In a recent study of the business development tactics used by women lawyers, the Legal Sales and Service Organization (LSSO) set out to uncover what successful business developers do differently from their peers. Concluded late last year, the LSSO Women Lawyers Survey: Sales and Business Development Issues took a bias toward high business development achievers. All the participants can be called successful marketers-but, as the survey revealed, there is a striking difference between good and great in generating new business. Let's review the survey results and reveal where the difference lies.
Of the 418 women lawyers participating in the survey, 85 percent work full-time in law firms. While their firms range in size from very small to very large, most of the participants-74 percent-are employed in national/regional or global firms. Fifty-three percent are equity or non-equity partners, and 47 percent are senior or junior associates. A broad range of practice areas is represented by the group.
However, the range of revenues generated is perhaps the most significant factor in the survey data, one allowing the participants to be broken into groups of "the moderately successful" and "the very successful": When asked about their past year's revenues, the moderately successful ones reported an average of $133,528, while the very successful ones (171 of the participants) reported an average of $543,778.
So what do the very successful women business developers do differently to generate their revenues? And are there certain firm management practices that help or hinder them?
It is striking to look at the responses of the very successful group in comparison to the moderately successful group. In response to questions inquiring about their business development activities, the very successful replied that they are:
Given all the above, it is perhaps not surprising that when presented with a range of statements to best describe performance with respect to sales and business development goals, 41 percent of the very successful (versus 12.1 percent of the moderately successful) chose the following: Exceeds or fully meets their business development goals.
In terms of the hours they spend developing business each week, a third report devoting 15 or more hours and nearly a fifth report devoting between 11 to 14 hours. See Figure 1 for how the hours they invest compare to those of the moderately successful group.
To meet prospects, the very successful engage in more activities with both other lawyers and non-lawyers. They follow similar strategies to meet and form relationships with referral sources, too. Overall, they take a planned approach. They draw attention to themselves by taking leadership roles in the nonprofit and other organizations that they join. They also network, offer sponsorships and do speaking engagements. Thus, they position themselves to meet people who can hire them or who can become referral sources. They also become known in their marketplace by publishing more frequently.

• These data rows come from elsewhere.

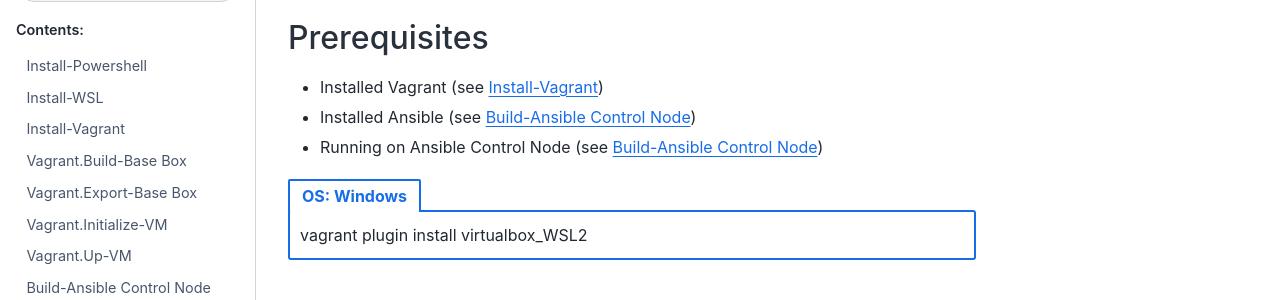
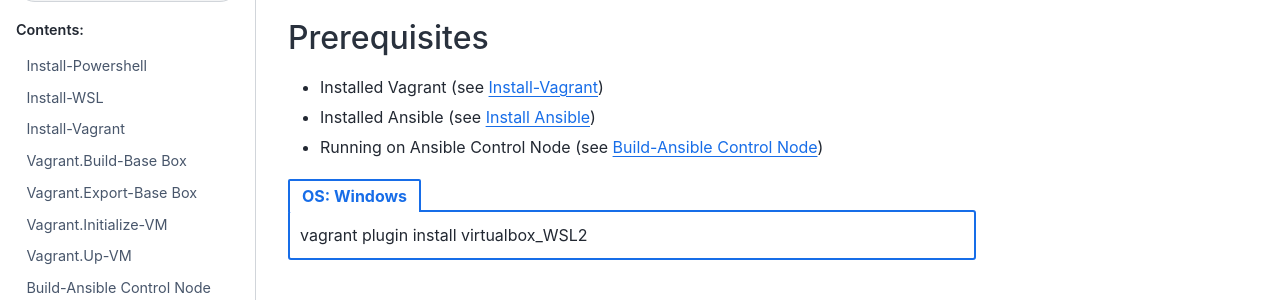
Before and after one commit to Liimurr/notes, a Sphinx documentation site: the page built from doc/Test-Ansible.rst, in a window 1280 px wide and 1383 px high. Shown: the part 142-442 px from the top of the window. Built offline with Sphinx 7.4.7 and the Sphinx Book theme 1.1.4, drawn with Linux system fonts in a browser that asks for light colours.

Commit message:
add link to Install-Ansible in Test-Ansible

```diff
--- a/doc/Build-Ansible Control Node.rst
+++ b/doc/Build-Ansible Control Node.rst
@@ -12,6 +12,9 @@ Prerequisites
 
 Procedure [1]_
 --------------
+
+.. _Install Ansible:
+
 Install Ansible
 +++++++++++++++
 .. tab-set::
--- a/doc/Test-Ansible.rst
+++ b/doc/Test-Ansible.rst
@@ -3,7 +3,7 @@ Test-Ansible
 Prerequisites
 -------------
 - Installed Vagrant (see :doc:`Install-Vagrant`)
-- Installed Ansible (see :doc:`Build-Ansible Control Node`)
+- Installed Ansible (see :ref:`Install Ansible`)
 - Running on Ansible Control Node (see :doc:`Build-Ansible Control Node`)
 
 .. tab-set::
```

The very successful are also more active at internal marketing than are the moderately successful business developers. They join client teams, take leadership positions, participate on committees, co-speak and work on pitch teams. They actively form relationships with their colleagues, are seen, get known and focus on business development activities with their peers.

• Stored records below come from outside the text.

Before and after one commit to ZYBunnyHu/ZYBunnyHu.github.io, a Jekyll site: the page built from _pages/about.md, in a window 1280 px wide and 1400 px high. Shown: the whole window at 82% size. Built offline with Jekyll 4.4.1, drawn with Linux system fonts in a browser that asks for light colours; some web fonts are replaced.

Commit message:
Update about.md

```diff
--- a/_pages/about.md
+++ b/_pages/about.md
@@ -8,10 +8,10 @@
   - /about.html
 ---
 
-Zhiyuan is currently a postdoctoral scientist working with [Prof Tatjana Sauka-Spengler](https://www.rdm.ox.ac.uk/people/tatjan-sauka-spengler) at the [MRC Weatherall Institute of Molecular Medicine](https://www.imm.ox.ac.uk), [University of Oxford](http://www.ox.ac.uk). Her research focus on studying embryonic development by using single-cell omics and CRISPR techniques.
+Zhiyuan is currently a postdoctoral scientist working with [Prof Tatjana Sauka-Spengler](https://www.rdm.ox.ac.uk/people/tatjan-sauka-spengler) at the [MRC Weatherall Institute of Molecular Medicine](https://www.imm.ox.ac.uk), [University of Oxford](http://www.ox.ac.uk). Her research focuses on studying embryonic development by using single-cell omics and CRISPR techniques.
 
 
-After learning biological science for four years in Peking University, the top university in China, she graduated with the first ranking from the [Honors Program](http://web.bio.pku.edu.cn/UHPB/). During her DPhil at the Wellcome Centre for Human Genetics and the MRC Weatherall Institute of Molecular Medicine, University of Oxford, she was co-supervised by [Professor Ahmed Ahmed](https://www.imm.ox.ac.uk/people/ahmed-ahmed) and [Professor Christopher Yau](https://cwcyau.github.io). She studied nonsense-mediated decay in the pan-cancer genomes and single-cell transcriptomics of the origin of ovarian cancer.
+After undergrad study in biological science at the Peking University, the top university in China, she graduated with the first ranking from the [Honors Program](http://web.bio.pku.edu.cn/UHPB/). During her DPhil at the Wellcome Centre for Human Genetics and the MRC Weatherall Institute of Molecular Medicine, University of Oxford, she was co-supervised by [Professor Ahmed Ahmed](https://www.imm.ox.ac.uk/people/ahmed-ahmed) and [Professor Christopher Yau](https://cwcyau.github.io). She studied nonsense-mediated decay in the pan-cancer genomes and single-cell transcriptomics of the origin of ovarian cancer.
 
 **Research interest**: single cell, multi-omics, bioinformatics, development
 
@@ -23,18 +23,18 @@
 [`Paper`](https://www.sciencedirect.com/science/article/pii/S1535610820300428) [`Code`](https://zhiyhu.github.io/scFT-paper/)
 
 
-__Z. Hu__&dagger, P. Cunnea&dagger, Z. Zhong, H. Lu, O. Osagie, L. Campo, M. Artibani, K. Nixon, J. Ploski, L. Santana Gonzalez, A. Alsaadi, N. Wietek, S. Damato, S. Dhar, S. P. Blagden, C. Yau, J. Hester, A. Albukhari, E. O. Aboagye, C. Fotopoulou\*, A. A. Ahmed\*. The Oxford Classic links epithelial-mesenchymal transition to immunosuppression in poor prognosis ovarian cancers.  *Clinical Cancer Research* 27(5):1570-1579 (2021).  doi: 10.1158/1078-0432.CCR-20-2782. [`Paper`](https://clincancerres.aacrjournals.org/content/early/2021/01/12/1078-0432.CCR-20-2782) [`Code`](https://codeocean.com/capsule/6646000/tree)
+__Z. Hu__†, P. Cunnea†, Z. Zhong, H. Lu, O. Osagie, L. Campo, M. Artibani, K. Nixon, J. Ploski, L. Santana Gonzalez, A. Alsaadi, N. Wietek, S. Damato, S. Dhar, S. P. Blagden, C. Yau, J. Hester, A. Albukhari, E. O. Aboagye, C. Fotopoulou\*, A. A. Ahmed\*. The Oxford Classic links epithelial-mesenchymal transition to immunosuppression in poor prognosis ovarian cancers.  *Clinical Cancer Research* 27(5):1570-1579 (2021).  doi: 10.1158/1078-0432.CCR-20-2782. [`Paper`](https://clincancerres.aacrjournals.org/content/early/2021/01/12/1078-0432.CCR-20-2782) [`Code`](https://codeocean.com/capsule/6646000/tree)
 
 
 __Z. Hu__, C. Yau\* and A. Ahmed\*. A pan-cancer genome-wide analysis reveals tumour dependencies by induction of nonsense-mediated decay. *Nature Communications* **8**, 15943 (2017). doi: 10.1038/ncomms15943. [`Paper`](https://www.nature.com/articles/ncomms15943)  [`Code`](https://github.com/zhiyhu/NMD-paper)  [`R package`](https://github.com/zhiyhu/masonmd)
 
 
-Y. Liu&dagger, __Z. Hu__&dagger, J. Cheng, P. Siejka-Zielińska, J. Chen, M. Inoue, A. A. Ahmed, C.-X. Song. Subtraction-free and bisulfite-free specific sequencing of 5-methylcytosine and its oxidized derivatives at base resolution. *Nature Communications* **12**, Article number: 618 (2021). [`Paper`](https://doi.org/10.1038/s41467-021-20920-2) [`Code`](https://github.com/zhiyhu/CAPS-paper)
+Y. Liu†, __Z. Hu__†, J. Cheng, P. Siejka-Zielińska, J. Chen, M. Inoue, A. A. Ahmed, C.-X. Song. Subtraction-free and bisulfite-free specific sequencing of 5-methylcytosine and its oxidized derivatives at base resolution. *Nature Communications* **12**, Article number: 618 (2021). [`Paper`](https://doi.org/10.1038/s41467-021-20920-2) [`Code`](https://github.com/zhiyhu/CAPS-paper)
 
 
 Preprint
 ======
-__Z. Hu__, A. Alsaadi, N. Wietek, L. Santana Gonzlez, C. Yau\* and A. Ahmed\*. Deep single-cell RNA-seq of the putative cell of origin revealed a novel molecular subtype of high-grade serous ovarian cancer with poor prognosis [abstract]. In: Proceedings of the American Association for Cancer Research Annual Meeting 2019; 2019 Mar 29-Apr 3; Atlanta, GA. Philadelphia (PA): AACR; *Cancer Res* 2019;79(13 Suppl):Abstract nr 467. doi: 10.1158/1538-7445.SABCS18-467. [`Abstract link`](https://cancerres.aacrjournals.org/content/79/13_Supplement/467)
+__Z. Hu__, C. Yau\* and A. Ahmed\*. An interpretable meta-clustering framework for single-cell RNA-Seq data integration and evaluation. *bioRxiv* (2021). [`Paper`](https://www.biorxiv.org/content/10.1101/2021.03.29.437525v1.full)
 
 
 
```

Relationships are the key to building a thriving practice, and the very successful women in the survey appear to be masters at relationship building. They freely and appropriately ask others-including clients, other lawyers and referral sources-for new work and to introduce them to people who are in a position to hire them.

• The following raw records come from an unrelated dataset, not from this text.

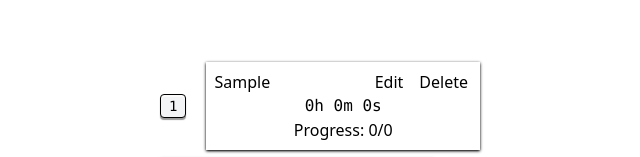
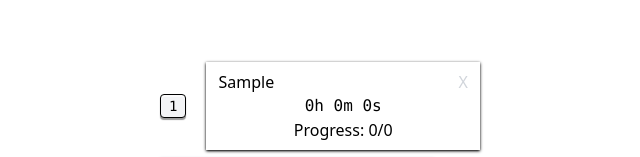
Before and after one commit to hansjunodev/skill-tracker, a Next.js app: page / in a window 1280 px wide. Both pictures are taken after typing "Sample" into the empty fields and a click on the button "Add". Shown: the part 274-431 px from the top of the page, without its empty margins (320-960 px from the left). Built offline with nearby package versions, Linux system fonts and the light colour scheme.

Commit message:
feat: click outside to save title

```diff
--- a/src/components/SkillCard.tsx
+++ b/src/components/SkillCard.tsx
@@ -1,7 +1,8 @@
+import useOutsideClick from "@/hooks/useOutsideClick";
 import { Skill, SkillsAction, SkillsActionType } from "@/types/skill";
 import { toTimeObject } from "@/utils/utils";
 import classNames from "classnames";
-import { Dispatch, MouseEventHandler, useState } from "react";
+import { Dispatch, MouseEventHandler, useCallback, useState } from "react";
 
 interface SkillCardProps {
   skill: Skill;
@@ -14,6 +15,16 @@ export default function SkillCard({
 }: SkillCardProps): JSX.Element {
   const [isEditing, setIsEditing] = useState(false);
   const [titleText, setTitleText] = useState("");
+  const handleOutsideClick = useCallback(() => {
+    if (isEditing)
+      dispatch({
+        type: SkillsActionType.CHANGE_TITLE,
+        payload: { id: skill.id, title: titleText },
+      });
+    setIsEditing(!isEditing);
+  }, [dispatch, isEditing, skill.id, titleText]);
+
+  const ref = useOutsideClick(handleOutsideClick);
 
   const handleActionClick: MouseEventHandler = (e) => {
     if (skill.isRunning) {
@@ -59,13 +70,28 @@ export default function SkillCard({
   if (isEditing) {
     content = (
       <input
+        ref={ref}
+        className="bg-none"
         type="text"
-        onChange={(e) => setTitleText(e.target.value)}
+        onChange={(e) => {
+          setTitleText(e.target.value);
+          e.stopPropagation();
+        }}
+        onClick={(e) => e.stopPropagation()}
         value={titleText}
       />
     );
   } else {
-    content = skill.title;
+    // content = skill.title;
+    content = (
+      <button
+        className="rounded px-1 text-black hover:shadow hover:shadow-black"
+        onClick={handleEditClick}
+        type="button"
+      >
+        {skill.title}
+      </button>
+    );
   }
 
   return (
@@ -84,18 +110,11 @@ export default function SkillCard({
       <div className="flex space-x-2">
         <div className="flex-1">{content} </div>
         <button
-          className="rounded px-1 text-black hover:shadow hover:shadow-black"
-          onClick={handleEditClick}
-          type="button"
-        >
-          {isEditing ? "Save" : "Edit"}
-        </button>
-        <button
-          className="rounded px-1 text-black hover:shadow hover:shadow-black"
+          className="rounded px-1 text-gray-300 hover:text-black hover:shadow"
           onClick={handleDeleteClick}
           type="button"
         >
-          Delete
+          X
         </button>
       </div>
       <div className="text-center font-mono">{timeString} </div>
```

The survey also found that the support of the firm, the support of colleagues and the use of teamwork are more likely to exist for very successful compared to moderately successful business developers. In fact, a significant percentage of the very successful participants report receiving resources from the firm to improve their business development efforts, as shown in Figure 2.
Nonetheless, for nearly all women in the study, gender is reported to negatively affect business development. Women lawyers are coping with internal and external strains that exist between work and family obligations. They are dealing with hidden and not-so-hidden barriers to business development in their firms and in the marketplace. It is especially important for firm management to address such barriers. Regardless of their gender, all lawyers deserve their firms' support in helping the firm to grow and thrive.
For example, the very successful participants in the LSSO survey report intentionally planning their business development goals and activities and following those plans to produce business. Accordingly, firms might supply all lawyers with a simple planning form to use, including guidelines for a planning process that includes goal setting.
Business development, like any other valued activity, takes a significant investment of time and effort, and law firms need to encourage that investment. They must also provide resources and support so that the lawyers' investments are made wisely.
All law firms have opportunities to provide their lawyers with tools such as business planning forms, coaching, sales training, client relationship management programs and other technology to support business development goals. Culture and compensation, of course, are important considerations as well. When lawyers-both women and men-are supported as well as recognized and rewarded for their success in bringing in new business, the data seems to show that it will result in greater achievements.
Firm management and other leaders that are committed to supporting business development efforts must provide the appropriate structure, budget and resources that facilitate the right kinds of business development activities. The findings in LSSO's survey provide a road map to success in this area.